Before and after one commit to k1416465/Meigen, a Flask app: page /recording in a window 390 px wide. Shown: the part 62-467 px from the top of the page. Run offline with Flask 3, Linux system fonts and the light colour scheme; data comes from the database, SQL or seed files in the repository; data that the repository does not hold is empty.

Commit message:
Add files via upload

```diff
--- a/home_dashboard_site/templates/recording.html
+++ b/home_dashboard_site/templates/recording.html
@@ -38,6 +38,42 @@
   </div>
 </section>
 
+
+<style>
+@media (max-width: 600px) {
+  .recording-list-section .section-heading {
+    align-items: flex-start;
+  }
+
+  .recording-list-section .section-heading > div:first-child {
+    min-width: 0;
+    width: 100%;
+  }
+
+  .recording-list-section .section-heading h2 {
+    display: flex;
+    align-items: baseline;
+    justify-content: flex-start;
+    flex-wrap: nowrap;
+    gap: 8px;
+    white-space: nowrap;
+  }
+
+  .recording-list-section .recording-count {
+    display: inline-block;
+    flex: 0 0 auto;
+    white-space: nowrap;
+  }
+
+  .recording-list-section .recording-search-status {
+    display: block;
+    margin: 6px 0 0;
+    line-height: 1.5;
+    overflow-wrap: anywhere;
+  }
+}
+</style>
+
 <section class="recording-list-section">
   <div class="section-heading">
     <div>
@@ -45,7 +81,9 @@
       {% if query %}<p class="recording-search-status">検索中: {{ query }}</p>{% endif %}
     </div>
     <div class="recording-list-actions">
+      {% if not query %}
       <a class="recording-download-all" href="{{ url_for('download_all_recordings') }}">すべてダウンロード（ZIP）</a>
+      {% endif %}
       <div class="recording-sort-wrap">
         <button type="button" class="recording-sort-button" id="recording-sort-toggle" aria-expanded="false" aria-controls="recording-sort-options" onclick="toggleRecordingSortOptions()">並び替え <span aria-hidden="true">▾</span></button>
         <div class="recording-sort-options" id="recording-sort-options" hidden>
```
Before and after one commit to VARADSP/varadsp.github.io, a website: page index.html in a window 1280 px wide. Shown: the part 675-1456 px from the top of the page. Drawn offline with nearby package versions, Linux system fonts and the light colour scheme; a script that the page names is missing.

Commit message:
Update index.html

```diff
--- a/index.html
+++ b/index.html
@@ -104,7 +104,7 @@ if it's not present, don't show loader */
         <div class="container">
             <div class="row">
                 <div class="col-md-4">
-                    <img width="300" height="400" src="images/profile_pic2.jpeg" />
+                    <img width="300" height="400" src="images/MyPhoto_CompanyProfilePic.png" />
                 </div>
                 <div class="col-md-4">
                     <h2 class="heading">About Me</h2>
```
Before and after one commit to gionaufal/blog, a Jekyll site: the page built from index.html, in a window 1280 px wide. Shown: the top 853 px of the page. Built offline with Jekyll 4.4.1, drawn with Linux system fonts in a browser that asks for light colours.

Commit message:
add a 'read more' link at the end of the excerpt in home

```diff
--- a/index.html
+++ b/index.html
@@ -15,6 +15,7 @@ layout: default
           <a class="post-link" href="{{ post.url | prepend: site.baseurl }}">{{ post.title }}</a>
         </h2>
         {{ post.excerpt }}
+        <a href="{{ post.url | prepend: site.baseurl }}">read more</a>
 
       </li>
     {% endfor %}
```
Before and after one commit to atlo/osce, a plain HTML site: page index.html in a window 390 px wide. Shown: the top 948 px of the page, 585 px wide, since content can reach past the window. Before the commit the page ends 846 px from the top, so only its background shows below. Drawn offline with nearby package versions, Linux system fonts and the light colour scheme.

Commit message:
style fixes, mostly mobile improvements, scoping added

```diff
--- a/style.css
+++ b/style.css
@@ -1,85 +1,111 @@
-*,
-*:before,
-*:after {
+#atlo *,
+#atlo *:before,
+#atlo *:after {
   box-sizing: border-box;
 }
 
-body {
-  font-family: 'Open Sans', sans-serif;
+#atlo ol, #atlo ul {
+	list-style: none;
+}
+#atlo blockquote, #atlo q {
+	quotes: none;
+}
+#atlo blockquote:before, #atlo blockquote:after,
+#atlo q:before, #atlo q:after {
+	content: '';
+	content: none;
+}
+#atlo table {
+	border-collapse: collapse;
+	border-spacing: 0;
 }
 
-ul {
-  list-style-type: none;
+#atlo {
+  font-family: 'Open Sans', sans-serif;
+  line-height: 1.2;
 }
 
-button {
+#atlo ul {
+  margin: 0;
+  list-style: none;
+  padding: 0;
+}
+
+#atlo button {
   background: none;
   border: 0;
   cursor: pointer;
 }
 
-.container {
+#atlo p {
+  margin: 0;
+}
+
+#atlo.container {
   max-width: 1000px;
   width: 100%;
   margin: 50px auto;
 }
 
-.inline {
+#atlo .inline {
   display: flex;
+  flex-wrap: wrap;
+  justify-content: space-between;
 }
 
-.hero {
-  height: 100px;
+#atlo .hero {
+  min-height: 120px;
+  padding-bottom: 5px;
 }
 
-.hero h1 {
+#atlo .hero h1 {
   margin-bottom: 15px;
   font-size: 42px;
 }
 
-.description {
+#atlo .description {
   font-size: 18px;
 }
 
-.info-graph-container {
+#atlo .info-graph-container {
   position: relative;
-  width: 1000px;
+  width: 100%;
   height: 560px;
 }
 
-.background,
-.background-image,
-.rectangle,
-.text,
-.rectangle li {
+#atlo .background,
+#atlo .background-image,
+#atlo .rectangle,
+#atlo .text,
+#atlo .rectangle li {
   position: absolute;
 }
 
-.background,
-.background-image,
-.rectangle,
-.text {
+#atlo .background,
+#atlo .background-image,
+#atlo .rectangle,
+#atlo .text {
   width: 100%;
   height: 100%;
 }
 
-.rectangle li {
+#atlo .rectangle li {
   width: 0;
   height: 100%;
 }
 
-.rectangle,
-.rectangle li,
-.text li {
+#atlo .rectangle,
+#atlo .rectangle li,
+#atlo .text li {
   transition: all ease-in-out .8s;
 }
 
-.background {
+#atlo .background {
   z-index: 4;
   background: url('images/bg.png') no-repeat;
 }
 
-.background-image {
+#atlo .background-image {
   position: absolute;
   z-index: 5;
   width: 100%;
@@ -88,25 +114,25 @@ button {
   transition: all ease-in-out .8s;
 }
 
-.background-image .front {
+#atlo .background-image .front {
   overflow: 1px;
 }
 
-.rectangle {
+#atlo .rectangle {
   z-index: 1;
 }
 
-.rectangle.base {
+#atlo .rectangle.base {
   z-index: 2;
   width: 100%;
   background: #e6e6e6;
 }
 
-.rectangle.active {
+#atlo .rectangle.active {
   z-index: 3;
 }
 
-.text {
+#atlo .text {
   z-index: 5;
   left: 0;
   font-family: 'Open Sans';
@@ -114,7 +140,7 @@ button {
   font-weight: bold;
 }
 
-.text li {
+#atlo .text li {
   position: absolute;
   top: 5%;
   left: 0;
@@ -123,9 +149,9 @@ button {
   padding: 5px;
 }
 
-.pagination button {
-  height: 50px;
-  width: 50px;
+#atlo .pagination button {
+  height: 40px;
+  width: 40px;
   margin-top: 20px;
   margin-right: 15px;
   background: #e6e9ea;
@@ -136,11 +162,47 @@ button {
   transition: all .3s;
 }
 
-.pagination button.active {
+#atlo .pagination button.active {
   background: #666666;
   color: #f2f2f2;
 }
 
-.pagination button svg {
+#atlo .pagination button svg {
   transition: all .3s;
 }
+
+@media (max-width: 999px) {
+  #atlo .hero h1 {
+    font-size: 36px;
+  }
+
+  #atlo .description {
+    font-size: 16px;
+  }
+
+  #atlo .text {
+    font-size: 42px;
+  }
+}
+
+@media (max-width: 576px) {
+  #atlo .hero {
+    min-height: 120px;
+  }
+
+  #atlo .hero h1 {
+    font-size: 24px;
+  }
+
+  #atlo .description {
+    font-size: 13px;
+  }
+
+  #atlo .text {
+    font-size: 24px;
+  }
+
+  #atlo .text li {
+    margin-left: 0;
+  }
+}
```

□ □ □ □

### Task statement
If a line in the data contains the string "hero", copy it.

### Answer to the exercise
-.hero {
+#atlo .hero {
-.hero h1 {
+#atlo .hero h1 {
+  #atlo .hero h1 {
+  #atlo .hero {
+  #atlo .hero h1 {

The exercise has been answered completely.